The Environmental Impact Of Human Activities On The Mexican Coast Of The Gulf Of Mexico: Review Of Status And Trends


Free (open access)

Paper DOI






Page Range

37 - 50




1805 kb


J. A. Benitez, R. M. Cerón-Bretón, J. G. Cerón-Bretón & J. Rendón-Von-Osten


The Mexican coastal zone of the Gulf of Mexico and Caribbean (CZGMC) is an important source of ecosystem services related to biodiversity, biological productivity, and nutrient balance. This region contains more than 50% of national wetlands, near 6,000 km2 of coastal lagoons, 24 estuaries, and the most extensive areas of coral reef in Mesoamerica. These habitats holds more than 8,500 species of marine invertebrates and fishes, 328 species of birds, 29 species of marine mammals, and share 5 out of the 11 species of current marine turtles. Its biological productivity ranges 100–2000 mg C m2 d-1. Biodiversity and natural productivity in the CZGMC are connected to the integrity and health of coastal habitats. This paper analysed the main ecological features and the socioeconomic indicators for this region. Using GIS tools, census data, and geographic databases we compiled information from the last 30 years to assess anthropogenic impact sources, and determine trends on levels of pollution in coastal environments. Oil industry, tourism, fisheries, marine transportation, cattle ranching, and agriculture are the main economic activities on the CZGMC, which contribute more than 16% of the Mexican GDP. The current population on the six Mexican estates that border the Gulf is more than 17 106. One third of this population live within a narrow corridor of three km from the coastline. Within this area, human activities have cleared 65% of natural vegetation, causing the direct loss of habitats, which leads to a reduction of biodiversity. Also, the coastal population in this area produce near 1 106 t y-1 of solid waste and about 1,500 106 m3 of wastewater, which have led to water quality deterioration.
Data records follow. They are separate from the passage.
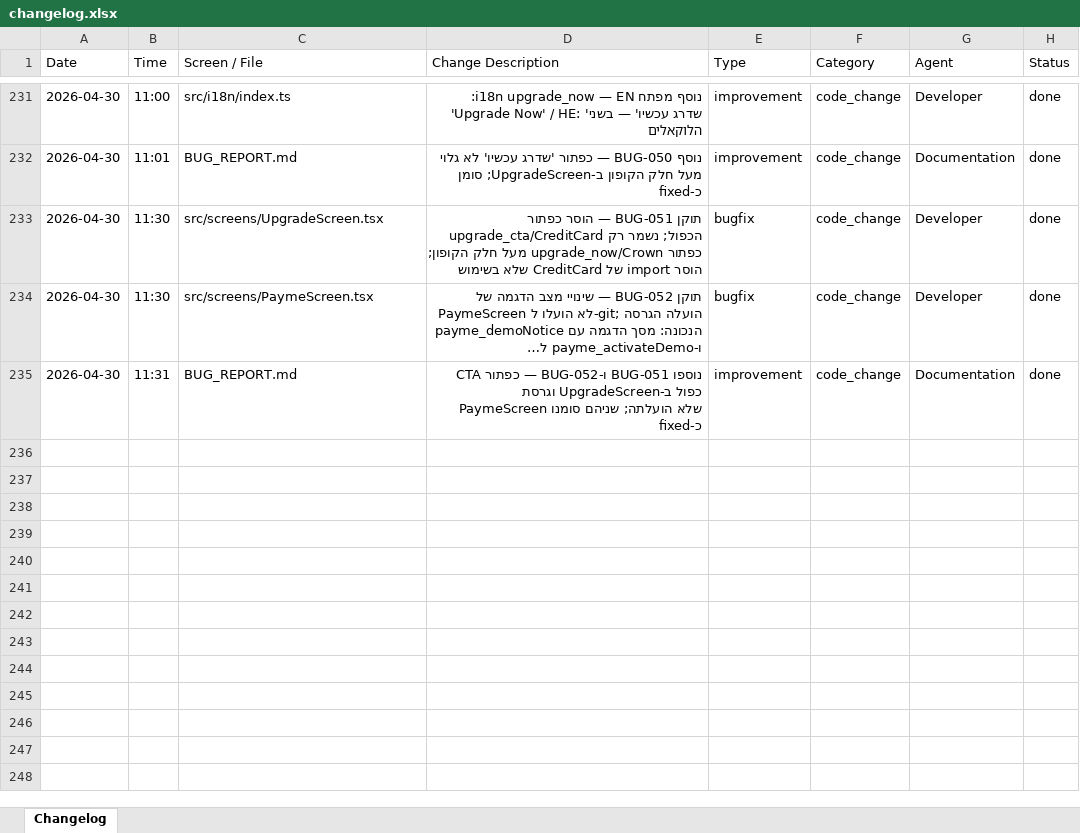
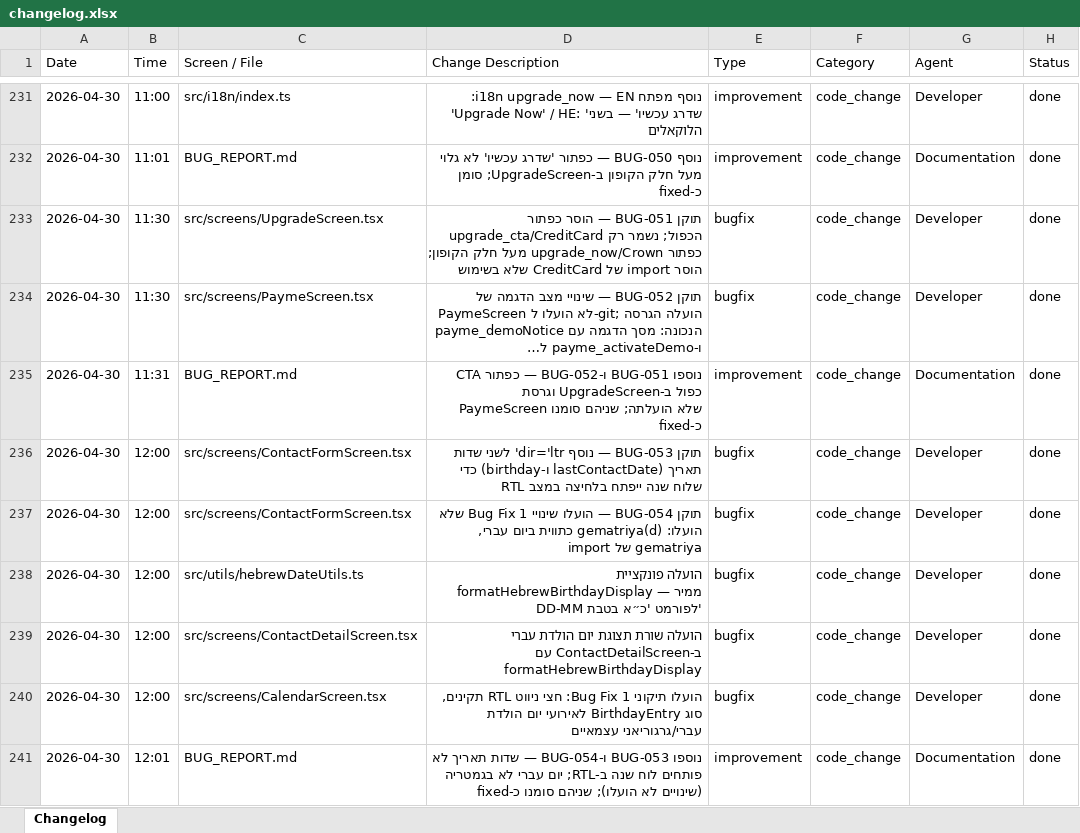
Before and after one commit to GuyIts29/nevermiss, an Excel workbook: changelog.xlsx, sheet Changelog, drawn as a sheet; only a part is shown, gaps mark what is left out; long unchanged cells end in …; values as stored, in another font and other column widths than the file's, no borders; the diff names each change by its address in the sheet, - before the commit and + after, or states it on an @@ line.

```diff
--- a/changelog.xlsx (sheet Changelog)
+++ b/changelog.xlsx (sheet Changelog)
+row 236: 2026-04-30 | 12:00 | src/screens/ContactFormScreen.tsx | תוקן BUG-053 — נוסף dir='ltr' לשני שדות תאריך (lastContactDate ו-birthday) כדי שלוח שנה ייפתח בלחיצה במצב RTL | bugfix | code_change | Developer | done
+row 237: 2026-04-30 | 12:00 | src/screens/ContactFormScreen.tsx | תוקן BUG-054 — הועלו שינויי Bug Fix 1 שלא הועלו: gematriya(d) כתווית ביום עברי, import של gematriya | bugfix | code_change | Developer | done
+row 238: 2026-04-30 | 12:00 | src/utils/hebrewDateUtils.ts | הועלה פונקציית formatHebrewBirthdayDisplay — ממיר DD-MM לפורמט 'כ״א בטבת' | bugfix | code_change | Developer | done
+row 239: 2026-04-30 | 12:00 | src/screens/ContactDetailScreen.tsx | הועלה שורת תצוגת יום הולדת עברי ב-ContactDetailScreen עם formatHebrewBirthdayDisplay | bugfix | code_change | Developer | done
+row 240: 2026-04-30 | 12:00 | src/screens/CalendarScreen.tsx | הועלו תיקוני Bug Fix 1: חצי ניווט RTL תקינים, סוג BirthdayEntry לאירועי יום הולדת עברי/גרגוריאני עצמאיים | bugfix | code_change | Developer | done
+row 241: 2026-04-30 | 12:01 | BUG_REPORT.md | נוספו BUG-053 ו-BUG-054 — שדות תאריך לא פותחים לוח שנה ב-RTL; יום עברי לא בגמטריה (שינויים לא הועלו); שניהם סומנו כ-fixed | improvement | code_change | Documentation | done
```
Also changed, not shown: 8 other files.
Gulf of Mexico, Caribbean Sea, pollution, environmental impact trends, anthropogenic activity, heavy metals, atmospheric pollution